## Exercise details
Determine how many lines of the material below include "size", and reply with that number alone.

## Input material

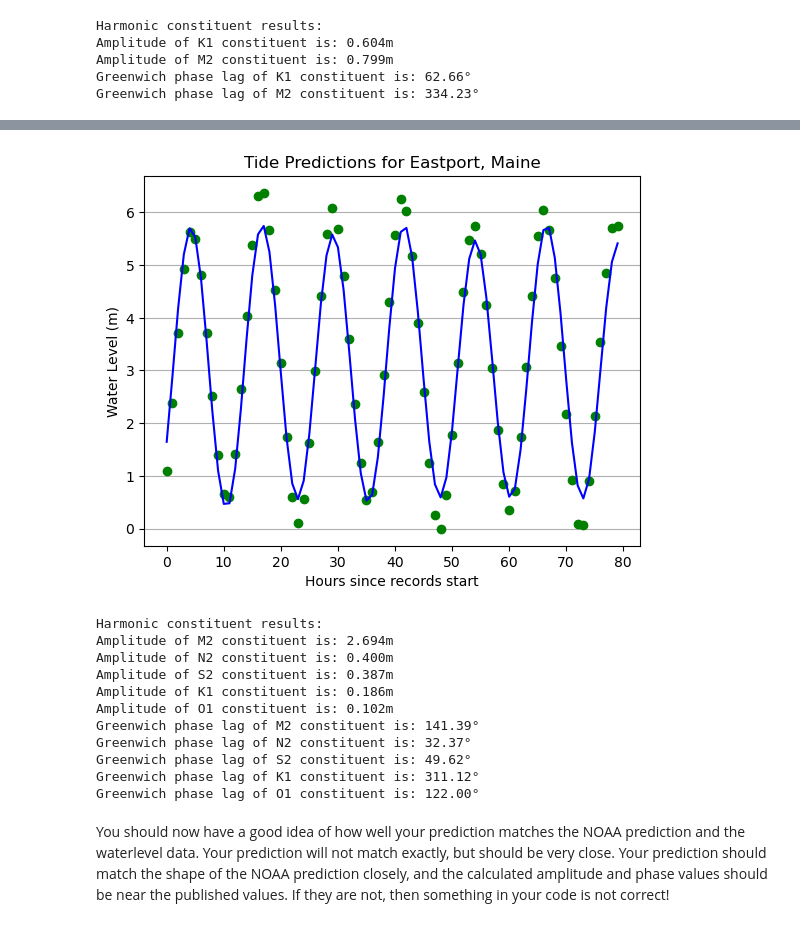
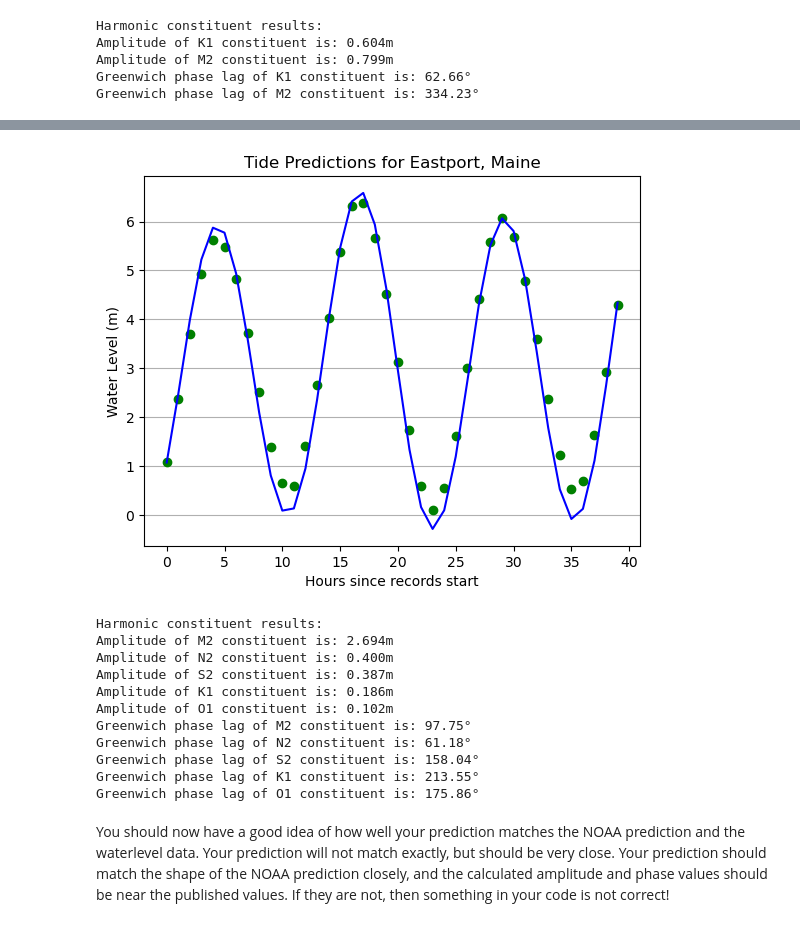
Before and after one commit to PEKennedy/GGE6302_exercise, a Jupyter notebook: PRA_001_Tide_Kennedy.ipynb, the cells around one changed output, grey strips where cells are left out. Drawn from its saved outputs; the diff is of its cells as text; code cells hidden in the pictures.

```diff
--- a/PRA_001_Tide_Kennedy.ipynb
+++ b/PRA_001_Tide_Kennedy.ipynb
@@ -592,17 +579,20 @@ Astronomical Arguments for Tofino are:
 # %%
 #Start your code below
 coefs = np.array([[sc, hc, pc, npc, ppc]])
-astro_eastport = np.reshape(coefs @ args_eastport  % 2*np.pi, (5,1))
-
+#astro_eastport = np.reshape(coefs @ args_eastport  % 2*np.pi, (5,1))
+#the above appears wrong because the coefficients and args_eastport appear to be made for
+#degrees, but we just applied a radians operation to it
+astro_eastport = np.reshape(coefs @ args_eastport / 360 % 1, (5,1))
 
 starttime = start_dt.toordinal() + 366
+#is Tau right?
 #tau_eastport = (starttime % 1) + astro_eastport[1] - astro_eastport[0]
 tau_eastport = astro_eastport[1] - astro_eastport[0]
 
-astro_eastport = np.array([[tau, astro_eastport[0], astro_eastport[1], astro_eastport[2], astro_eastport[3], astro_eastport[4]]])
+astro_eastport = np.array([[tau_eastport, astro_eastport[0], astro_eastport[1], astro_eastport[2], astro_eastport[3], astro_eastport[4]]])
 #I'm choosing to keep things in radians
-astro_eastport = np.reshape(astro_eastport, (6,1))
+astro_eastport = np.deg2rad(np.reshape(astro_eastport*360, (6,1)))
 
 print(astro_eastport)
-print(np.rad2deg(astro_eastport[:]) % 360 )
+print(np.rad2deg(astro_eastport[:]) % 360)
 # %% [output]
@@ -641,7 +631,7 @@ The Equilibrium Constituent Phases for M2 and K1 are:
   K1: 149.758°
 # %%
 #Start your code below
-adj_eastport = np.array([0,0,0,np.deg2rad(-270),np.deg2rad(-90)])
+adj_eastport = np.array([[0,0,0,np.deg2rad(-270),np.deg2rad(-90)]]).T
 print(adj_eastport)
 doodson_eastport = np.array([
 #n   1 2 3 4 5 6
@@ -694,7 +688,9 @@ The Equilibrium Greenwich Phase Lags are:
 print(v_eastport[:,0])
 print(phases)
 ############ use phase_offset here u_phase_offset?
-phase_lag_eastport = (v_eastport[:,0] + phases + u_phase_offset) % (2*np.pi)
+phase_lag_eastport = (v_eastport[:,0] + phases - u_phase_offset) % (2*np.pi)
+#phase_lag_eastport = (phases - (v_eastport[:,0] + u_phase_offset))  % (2*np.pi)
 print(phase_lag_eastport)
+
 print(np.rad2deg(phase_lag_eastport))
 # %% [output]
@@ -738,8 +734,10 @@ for i in range(0,Eastport_wl_hours):
     row:float = datum_shift_eastport
     for j in range(len(Eastport_frqs)):
         frq = Eastport_frqs[j]
-        costerm:float = math.cos(frq*time_Eastport[i] - phase_lag_eastport[j])
-        row += Amplitudes_scaled[j] * costerm
+        #TODO: fix the -0.45
+        costerm:float = math.cos(frq*time_Eastport[i] - phase_lag_eastport[j] - 0.45)
+        #do we add back f here?
+        row += f_amp_scale[j]*Amplitudes_scaled[j] * costerm
     data.append(row)
 print(data)
 data = np.reshape(data,(1,Eastport_wl_hours)).ravel()
@@ -779,40 +777,40 @@ In the code code cell below create a plot showing the **waterlevel data** points
 # %%
 #Start your code below
 start_offset:int = 0
-size:int = 80
+size:int = 40
 
 plt.plot(Eastport_wl_arr[start_offset:start_offset+size], 'go')
 plt.plot(data[start_offset:start_offset+size], 'b')
 plt.title('Tide Predictions for Eastport, Maine')
 plt.xlabel('Hours since records start')
 plt.ylabel('Water Level (m)')
 plt.grid(visible=True, which='both', axis='y')
 plt.show()
 
 constituent_names = ["M2", "N2", "S2", "K1", "O1"]
 print('\033[1m' + "Harmonic constituent results:" + '\033[0m')
 i = 0
 for amp in Amplitudes_scaled:
     print('Amplitude of {} constituent is: {:.3f}m'.format(constituent_names[i], amp))
     i += 1
 
 i = 0
 for phase_lag in np.rad2deg(phase_lag_eastport):
     print('Greenwich phase lag of {} constituent is: {:.2f}°'.format(constituent_names[i],phase_lag))
     i += 1
 # %% [output]
-[figure, old version]
+[figure, new version]
 Harmonic constituent results:
 Amplitude of M2 constituent is: 2.694m
 Amplitude of N2 constituent is: 0.400m
 Amplitude of S2 constituent is: 0.387m
 Amplitude of K1 constituent is: 0.186m
 Amplitude of O1 constituent is: 0.102m
-Greenwich phase lag of M2 constituent is: 141.39°
-Greenwich phase lag of N2 constituent is: 32.37°
-Greenwich phase lag of S2 constituent is: 49.62°
-Greenwich phase lag of K1 constituent is: 311.12°
-Greenwich phase lag of O1 constituent is: 122.00°
+Greenwich phase lag of M2 constituent is: 97.75°
+Greenwich phase lag of N2 constituent is: 61.18°
+Greenwich phase lag of S2 constituent is: 158.04°
+Greenwich phase lag of K1 constituent is: 213.55°
+Greenwich phase lag of O1 constituent is: 175.86°
 # %% [markdown]
 You should now have a good idea of how well your prediction matches the NOAA prediction and the waterlevel data. Your prediction will not match exactly, but should be very close. Your prediction should match the shape of the NOAA prediction closely, and the calculated amplitude and phase values should be near the published values. If they are not, then something in your code is not correct!
 # %% [markdown]
```
Also changed, not shown: parts of 9 cells of this notebook.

## Solution to the exercise
4